- 30 July 2015
- From the section US & Canada
US officials have launched an investigation into the killing of a lion in Zimbabwe but say they have been unable to reach the American involved.
The US Fish and Wildlife Service (FWS) said it was "deeply concerned" about the "tragic" death of Cecil the lion.
Director Dan Ashe said they will "go where facts lead" but efforts to reach Walter Palmer have been unsuccessful.
Mr Palmer says he thought the hunt was legal but two Zimbabwean men have been arrested over the popular lion's death.
The dental practice he runs in Minneapolis has been closed since he was named as the tourist who shot Cecil, Zimbabwe's most famous lion.
Protesters gathered outside the building on Wednesday, carrying placards saying "Justice for Cecil", "Trophy hunters are cowards" and "Prosecute poachers".
On Thursday, the White House said it would review a public petition to extradite the American dentist after more than 100,000 signed it.
But spokesman Josh Earnest said it was up to the US justice department to respond to any extradition order.
Earlier, the FWS said: "We are currently gathering facts about the issue and will assist Zimbabwe officials in whatever manner requested."
"At this point in time, however, multiple efforts to contact Dr Walter Palmer have been unsuccessful," it said, saying Mr Palmer or his representative should contact them immediately.
"It is up to all of us - not just the people of Africa - to ensure that healthy, wild populations of animals continue to roam the savannah for generations to come," the statement said.
The whereabouts of Mr Palmer is currently unknown, but he is thought to have returned to the US after Cecil was killed on 1 July.
In a letter to his patients, the dentist said he would assist authorities in Zimbabwe or the US in their inquiries and apologised for the disruption to the clinic.
The American tourist is believed to have paid about $50,000 (£32,000) to go on the hunt in Zimbabwe.
Prosecutors in Zimbabwe have charged the hunter who supervised Mr Palmer's outing, Theo Bronkhorst, for killing a lion not authorised to be hunted.
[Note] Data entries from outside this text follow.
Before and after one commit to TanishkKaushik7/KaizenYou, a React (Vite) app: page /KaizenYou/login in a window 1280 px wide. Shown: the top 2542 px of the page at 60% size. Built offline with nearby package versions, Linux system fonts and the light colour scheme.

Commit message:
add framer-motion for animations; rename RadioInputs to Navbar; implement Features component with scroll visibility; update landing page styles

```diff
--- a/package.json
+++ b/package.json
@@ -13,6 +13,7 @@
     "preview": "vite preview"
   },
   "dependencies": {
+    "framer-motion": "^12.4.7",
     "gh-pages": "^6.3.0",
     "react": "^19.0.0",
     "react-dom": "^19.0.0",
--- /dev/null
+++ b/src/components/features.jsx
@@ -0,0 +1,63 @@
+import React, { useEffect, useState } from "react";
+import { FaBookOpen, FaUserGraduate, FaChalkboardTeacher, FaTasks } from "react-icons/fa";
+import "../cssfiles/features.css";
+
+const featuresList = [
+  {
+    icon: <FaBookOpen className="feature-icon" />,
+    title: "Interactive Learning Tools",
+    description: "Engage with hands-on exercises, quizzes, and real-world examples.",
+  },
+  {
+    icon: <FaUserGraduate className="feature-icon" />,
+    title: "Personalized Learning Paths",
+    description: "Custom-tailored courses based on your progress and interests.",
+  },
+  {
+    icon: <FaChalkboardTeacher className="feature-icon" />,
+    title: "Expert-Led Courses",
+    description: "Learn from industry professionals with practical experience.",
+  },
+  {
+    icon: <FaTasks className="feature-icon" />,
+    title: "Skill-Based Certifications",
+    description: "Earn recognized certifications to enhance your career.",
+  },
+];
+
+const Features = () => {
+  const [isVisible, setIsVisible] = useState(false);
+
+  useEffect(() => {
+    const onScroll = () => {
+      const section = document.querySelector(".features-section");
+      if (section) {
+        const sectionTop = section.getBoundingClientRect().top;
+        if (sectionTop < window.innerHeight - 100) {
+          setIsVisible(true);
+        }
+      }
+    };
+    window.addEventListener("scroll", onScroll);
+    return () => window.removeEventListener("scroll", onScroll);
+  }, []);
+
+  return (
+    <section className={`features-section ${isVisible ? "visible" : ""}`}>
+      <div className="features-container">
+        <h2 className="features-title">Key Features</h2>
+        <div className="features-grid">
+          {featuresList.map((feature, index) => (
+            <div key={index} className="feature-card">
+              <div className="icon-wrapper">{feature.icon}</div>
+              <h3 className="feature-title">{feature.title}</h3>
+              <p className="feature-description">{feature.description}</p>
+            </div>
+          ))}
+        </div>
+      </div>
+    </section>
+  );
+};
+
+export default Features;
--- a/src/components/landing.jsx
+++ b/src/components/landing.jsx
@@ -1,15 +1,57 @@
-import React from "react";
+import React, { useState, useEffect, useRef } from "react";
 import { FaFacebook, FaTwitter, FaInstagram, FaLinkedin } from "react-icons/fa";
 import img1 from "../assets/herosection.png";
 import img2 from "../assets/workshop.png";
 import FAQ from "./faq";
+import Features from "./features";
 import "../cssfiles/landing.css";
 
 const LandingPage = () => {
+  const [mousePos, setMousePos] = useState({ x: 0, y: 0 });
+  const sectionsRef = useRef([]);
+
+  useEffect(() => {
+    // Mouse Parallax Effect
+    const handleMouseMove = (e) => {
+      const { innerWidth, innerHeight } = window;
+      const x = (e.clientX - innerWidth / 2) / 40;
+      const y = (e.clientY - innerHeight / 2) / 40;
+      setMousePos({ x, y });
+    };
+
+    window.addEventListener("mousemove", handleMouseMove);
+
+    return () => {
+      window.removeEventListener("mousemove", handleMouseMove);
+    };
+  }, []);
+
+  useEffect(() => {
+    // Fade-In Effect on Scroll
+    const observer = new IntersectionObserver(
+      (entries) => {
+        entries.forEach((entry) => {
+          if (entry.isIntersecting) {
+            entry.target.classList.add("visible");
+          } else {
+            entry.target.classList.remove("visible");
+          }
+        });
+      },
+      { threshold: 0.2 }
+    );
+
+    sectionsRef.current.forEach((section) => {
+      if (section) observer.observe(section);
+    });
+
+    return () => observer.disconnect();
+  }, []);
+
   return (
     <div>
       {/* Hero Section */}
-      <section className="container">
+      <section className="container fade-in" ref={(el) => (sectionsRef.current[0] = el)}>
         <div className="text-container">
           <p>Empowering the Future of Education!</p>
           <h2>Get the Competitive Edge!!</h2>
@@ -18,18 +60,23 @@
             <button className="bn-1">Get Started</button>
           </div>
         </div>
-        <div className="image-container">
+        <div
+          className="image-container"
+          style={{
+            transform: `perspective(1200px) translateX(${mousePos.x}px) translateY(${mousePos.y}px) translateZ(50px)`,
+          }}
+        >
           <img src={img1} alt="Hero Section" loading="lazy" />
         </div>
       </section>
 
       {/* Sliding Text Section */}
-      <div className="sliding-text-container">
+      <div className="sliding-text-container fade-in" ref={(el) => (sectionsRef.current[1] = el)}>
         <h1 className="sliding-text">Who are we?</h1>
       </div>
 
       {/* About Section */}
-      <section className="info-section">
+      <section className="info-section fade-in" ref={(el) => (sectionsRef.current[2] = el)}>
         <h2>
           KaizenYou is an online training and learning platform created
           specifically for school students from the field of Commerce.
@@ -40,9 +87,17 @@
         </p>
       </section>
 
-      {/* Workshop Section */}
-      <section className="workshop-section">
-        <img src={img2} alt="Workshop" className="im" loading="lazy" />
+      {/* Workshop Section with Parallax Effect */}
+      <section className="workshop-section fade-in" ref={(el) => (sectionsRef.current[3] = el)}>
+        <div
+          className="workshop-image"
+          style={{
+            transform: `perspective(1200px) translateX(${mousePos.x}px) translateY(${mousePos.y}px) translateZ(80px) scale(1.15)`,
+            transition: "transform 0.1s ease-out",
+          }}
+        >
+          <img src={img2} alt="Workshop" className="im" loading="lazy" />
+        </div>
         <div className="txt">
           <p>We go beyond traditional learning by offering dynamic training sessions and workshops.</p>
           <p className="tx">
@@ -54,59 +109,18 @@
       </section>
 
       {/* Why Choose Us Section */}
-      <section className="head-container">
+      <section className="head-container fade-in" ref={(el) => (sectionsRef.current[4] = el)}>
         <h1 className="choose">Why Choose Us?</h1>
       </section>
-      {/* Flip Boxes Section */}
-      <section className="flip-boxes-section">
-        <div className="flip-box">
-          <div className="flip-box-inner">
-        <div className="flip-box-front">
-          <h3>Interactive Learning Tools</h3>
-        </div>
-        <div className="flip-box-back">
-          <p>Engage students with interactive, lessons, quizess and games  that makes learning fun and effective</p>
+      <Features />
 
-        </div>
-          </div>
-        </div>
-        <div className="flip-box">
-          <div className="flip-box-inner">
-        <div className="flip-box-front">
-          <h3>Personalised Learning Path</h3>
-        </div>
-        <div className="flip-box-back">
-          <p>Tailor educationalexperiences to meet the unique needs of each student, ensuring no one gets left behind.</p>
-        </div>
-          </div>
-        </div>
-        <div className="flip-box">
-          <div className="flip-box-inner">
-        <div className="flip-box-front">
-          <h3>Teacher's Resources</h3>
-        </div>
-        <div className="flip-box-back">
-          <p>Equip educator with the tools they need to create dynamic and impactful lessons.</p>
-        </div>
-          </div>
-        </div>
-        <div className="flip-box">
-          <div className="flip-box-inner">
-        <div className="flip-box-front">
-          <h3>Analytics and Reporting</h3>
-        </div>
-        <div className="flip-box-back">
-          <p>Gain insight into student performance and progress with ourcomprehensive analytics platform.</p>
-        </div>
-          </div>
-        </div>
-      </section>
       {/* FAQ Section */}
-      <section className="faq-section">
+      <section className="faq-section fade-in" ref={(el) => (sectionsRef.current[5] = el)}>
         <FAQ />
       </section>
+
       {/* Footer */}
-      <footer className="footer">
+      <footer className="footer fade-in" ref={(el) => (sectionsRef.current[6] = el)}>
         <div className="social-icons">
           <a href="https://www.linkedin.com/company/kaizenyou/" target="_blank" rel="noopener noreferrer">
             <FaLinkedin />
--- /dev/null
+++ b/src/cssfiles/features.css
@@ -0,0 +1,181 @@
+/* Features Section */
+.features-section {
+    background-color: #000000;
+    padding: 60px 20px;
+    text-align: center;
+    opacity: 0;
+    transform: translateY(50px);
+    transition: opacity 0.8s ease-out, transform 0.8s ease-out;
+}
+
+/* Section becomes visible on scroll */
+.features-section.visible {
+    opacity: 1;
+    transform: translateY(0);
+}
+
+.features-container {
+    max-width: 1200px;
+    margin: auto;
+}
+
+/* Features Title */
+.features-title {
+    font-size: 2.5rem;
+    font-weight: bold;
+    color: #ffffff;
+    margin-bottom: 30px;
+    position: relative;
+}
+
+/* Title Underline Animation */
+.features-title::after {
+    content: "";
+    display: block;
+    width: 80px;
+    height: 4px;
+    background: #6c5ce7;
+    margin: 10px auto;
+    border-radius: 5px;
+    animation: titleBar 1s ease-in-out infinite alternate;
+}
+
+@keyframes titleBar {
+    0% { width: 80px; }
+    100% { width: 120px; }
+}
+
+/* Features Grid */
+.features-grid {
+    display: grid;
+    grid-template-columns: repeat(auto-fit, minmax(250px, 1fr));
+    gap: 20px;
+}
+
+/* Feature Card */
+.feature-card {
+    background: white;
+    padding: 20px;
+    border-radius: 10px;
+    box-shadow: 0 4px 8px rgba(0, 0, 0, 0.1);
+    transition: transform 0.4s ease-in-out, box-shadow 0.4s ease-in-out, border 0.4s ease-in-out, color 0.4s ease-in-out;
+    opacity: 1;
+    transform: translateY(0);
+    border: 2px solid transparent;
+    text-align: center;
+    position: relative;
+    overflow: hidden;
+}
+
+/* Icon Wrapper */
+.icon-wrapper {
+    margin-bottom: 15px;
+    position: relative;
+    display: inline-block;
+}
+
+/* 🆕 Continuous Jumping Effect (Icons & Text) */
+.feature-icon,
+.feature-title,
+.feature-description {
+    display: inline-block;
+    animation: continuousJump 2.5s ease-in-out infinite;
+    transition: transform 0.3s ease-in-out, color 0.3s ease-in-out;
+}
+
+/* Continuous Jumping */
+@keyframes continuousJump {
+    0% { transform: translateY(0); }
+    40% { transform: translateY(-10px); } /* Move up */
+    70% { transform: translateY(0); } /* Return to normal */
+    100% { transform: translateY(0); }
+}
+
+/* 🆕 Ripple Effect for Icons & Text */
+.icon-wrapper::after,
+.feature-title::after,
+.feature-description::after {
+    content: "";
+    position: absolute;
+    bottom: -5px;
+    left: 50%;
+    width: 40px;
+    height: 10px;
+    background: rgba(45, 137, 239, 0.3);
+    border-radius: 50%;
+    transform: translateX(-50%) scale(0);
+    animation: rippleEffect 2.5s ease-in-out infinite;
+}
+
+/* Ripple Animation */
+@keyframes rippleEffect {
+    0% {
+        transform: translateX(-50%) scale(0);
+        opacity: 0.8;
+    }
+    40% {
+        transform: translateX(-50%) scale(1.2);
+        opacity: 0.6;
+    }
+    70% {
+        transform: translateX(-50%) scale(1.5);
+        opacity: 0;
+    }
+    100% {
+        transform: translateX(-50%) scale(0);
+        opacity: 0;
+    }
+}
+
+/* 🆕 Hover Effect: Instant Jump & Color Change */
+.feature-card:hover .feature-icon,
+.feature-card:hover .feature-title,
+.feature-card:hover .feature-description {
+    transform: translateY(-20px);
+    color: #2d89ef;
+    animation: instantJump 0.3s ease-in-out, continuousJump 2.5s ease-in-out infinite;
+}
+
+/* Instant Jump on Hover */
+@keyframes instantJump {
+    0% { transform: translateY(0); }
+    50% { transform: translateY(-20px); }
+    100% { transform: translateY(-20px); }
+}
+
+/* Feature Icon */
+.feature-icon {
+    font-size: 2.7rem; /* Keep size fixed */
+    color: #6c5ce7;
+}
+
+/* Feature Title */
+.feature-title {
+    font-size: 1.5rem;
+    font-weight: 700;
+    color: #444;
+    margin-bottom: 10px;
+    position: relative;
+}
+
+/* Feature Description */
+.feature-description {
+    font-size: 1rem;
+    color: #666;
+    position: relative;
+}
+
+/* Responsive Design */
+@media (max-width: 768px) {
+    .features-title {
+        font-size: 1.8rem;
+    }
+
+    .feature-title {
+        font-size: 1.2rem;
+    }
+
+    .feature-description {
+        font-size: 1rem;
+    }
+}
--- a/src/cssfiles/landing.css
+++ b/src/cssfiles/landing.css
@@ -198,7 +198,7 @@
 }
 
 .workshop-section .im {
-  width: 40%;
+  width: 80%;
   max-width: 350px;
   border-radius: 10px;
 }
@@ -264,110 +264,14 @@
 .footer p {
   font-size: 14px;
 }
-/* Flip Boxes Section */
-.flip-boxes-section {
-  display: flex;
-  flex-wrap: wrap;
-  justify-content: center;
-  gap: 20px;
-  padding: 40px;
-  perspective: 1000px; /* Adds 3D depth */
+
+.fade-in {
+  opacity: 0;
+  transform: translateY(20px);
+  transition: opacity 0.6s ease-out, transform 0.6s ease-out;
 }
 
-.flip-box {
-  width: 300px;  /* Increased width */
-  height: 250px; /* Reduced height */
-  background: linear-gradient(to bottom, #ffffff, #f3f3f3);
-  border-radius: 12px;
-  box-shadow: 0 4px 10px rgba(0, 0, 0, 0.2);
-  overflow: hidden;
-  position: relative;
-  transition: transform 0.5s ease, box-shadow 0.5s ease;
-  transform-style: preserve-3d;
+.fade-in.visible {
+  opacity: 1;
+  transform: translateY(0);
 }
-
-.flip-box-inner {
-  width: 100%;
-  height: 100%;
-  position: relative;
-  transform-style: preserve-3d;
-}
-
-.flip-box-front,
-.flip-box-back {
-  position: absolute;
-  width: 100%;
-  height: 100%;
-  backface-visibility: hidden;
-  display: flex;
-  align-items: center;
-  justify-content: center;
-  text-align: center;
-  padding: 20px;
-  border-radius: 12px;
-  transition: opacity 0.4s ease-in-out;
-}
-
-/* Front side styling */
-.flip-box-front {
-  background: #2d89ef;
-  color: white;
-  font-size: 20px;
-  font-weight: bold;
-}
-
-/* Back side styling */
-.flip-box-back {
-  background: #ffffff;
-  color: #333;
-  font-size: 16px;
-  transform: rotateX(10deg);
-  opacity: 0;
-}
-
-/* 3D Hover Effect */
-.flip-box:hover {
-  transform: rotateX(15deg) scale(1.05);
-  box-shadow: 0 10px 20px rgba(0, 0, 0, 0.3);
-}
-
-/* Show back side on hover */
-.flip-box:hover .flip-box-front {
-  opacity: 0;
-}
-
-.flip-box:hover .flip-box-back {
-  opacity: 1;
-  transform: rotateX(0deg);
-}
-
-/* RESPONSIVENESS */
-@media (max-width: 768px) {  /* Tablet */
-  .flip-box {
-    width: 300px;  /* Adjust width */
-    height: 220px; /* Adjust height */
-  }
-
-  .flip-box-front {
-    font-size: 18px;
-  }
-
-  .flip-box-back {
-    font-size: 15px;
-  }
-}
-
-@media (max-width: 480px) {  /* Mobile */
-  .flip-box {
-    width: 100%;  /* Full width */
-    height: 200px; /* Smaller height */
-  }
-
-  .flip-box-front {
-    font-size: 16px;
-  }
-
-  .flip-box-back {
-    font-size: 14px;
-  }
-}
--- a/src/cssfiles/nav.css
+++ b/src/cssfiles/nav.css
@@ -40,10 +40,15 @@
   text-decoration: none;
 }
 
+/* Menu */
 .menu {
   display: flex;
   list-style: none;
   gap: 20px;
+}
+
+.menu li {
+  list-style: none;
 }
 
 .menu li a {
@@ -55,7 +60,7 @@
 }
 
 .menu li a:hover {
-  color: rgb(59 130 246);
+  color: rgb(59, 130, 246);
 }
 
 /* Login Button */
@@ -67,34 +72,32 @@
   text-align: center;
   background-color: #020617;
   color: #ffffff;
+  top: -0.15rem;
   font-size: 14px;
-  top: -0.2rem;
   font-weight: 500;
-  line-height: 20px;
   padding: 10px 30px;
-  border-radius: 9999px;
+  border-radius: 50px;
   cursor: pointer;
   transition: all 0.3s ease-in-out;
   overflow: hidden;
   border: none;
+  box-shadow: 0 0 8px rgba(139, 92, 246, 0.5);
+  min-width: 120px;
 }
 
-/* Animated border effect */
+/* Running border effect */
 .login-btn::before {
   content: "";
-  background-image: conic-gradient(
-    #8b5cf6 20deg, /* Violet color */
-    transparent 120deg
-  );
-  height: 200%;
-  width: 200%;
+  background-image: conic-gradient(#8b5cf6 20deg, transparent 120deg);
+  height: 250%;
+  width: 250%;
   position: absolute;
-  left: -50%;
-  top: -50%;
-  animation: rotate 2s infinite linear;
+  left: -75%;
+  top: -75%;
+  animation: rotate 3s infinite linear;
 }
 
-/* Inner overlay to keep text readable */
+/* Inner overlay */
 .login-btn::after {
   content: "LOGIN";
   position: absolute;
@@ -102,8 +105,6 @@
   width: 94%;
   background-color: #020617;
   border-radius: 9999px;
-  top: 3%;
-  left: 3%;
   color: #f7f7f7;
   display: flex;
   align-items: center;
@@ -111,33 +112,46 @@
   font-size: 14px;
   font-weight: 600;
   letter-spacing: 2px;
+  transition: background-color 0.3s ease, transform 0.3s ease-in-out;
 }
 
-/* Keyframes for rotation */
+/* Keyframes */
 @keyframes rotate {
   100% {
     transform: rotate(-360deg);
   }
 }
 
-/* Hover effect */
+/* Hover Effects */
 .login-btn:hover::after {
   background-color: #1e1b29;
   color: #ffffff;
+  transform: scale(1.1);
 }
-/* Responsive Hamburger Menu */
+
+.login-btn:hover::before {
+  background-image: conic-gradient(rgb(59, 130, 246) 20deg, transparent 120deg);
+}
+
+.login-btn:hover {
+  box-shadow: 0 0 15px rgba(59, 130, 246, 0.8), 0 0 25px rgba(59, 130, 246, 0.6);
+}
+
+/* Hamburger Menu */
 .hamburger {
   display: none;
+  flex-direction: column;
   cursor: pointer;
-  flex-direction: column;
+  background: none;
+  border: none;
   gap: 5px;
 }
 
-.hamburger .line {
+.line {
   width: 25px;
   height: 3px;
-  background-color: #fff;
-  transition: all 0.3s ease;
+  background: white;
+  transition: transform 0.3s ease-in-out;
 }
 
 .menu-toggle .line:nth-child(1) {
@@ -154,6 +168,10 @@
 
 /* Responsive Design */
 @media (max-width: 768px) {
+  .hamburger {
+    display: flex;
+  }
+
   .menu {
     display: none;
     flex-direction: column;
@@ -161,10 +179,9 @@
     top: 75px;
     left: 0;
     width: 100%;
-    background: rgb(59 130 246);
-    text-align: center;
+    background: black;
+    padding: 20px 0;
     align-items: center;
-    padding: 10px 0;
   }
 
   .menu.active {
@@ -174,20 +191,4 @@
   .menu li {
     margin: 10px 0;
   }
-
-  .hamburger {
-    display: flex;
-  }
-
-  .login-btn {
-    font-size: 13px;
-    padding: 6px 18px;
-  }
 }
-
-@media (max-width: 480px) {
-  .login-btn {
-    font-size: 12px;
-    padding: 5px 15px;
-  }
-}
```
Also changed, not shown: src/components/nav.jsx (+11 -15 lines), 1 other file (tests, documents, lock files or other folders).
If convicted, he faces up to 15 years in prison.
The country's safari organisation also said the way in which Cecil was lured out of a national park was unethical and possibly illegal.
A second suspect, farm owner Honest Ndlovu, was also arrested but is yet to be charged.
An international hunting organisation suspended the memberships of both Mr Palmer and Mr Bronkhorst on Thursday, saying it wanted a "full and thorough investigation" into the lion's death.
Safari Club International, which promotes big-game hunting worldwide, said "those who intentionally take wildlife illegally should be prosecuted and punished to the maximum extent allowed by law".
Cecil, who was a major tourist attraction at Zimbabwe's largest game reserve in Hwange National Park, was being monitored by UK-based Oxford University as part of a conservation programme.
The animal is believed to have died on 1 July, but the carcass was not discovered until a few days later. It had been skinned and beheaded.
Analysis: The view from Africa - BBC Monitoring
Cecil's killing has attracted little media attention inside Africa. What little comment there was came in the form of derisive editorials in Zimbabwean state media.
"Not since Simba, of The Lion King fame, has a lion captured the world's imagination in this way," Alex Magaisa wrote in the Zimbabwean Herald newspaper. While tragic, the lion's death has not inflamed local passions because it is "far removed from the lived realities of most of the local people," he added, saying that tourism and hunting in Zimbabwe are "mired in elitism".
The writer said neither he nor his family had heard of Cecil the lion before it was killed.
Kennedy Mavhumashava struck a similar note in the Zimbabwe Chronicle and invoked the history of Western colonialism: "Many believe the lion was named after Cecil John Rhodes, the celebrated forerunner of British colonialism in Southern Africa, explaining the saturation coverage on the demise of his namesake."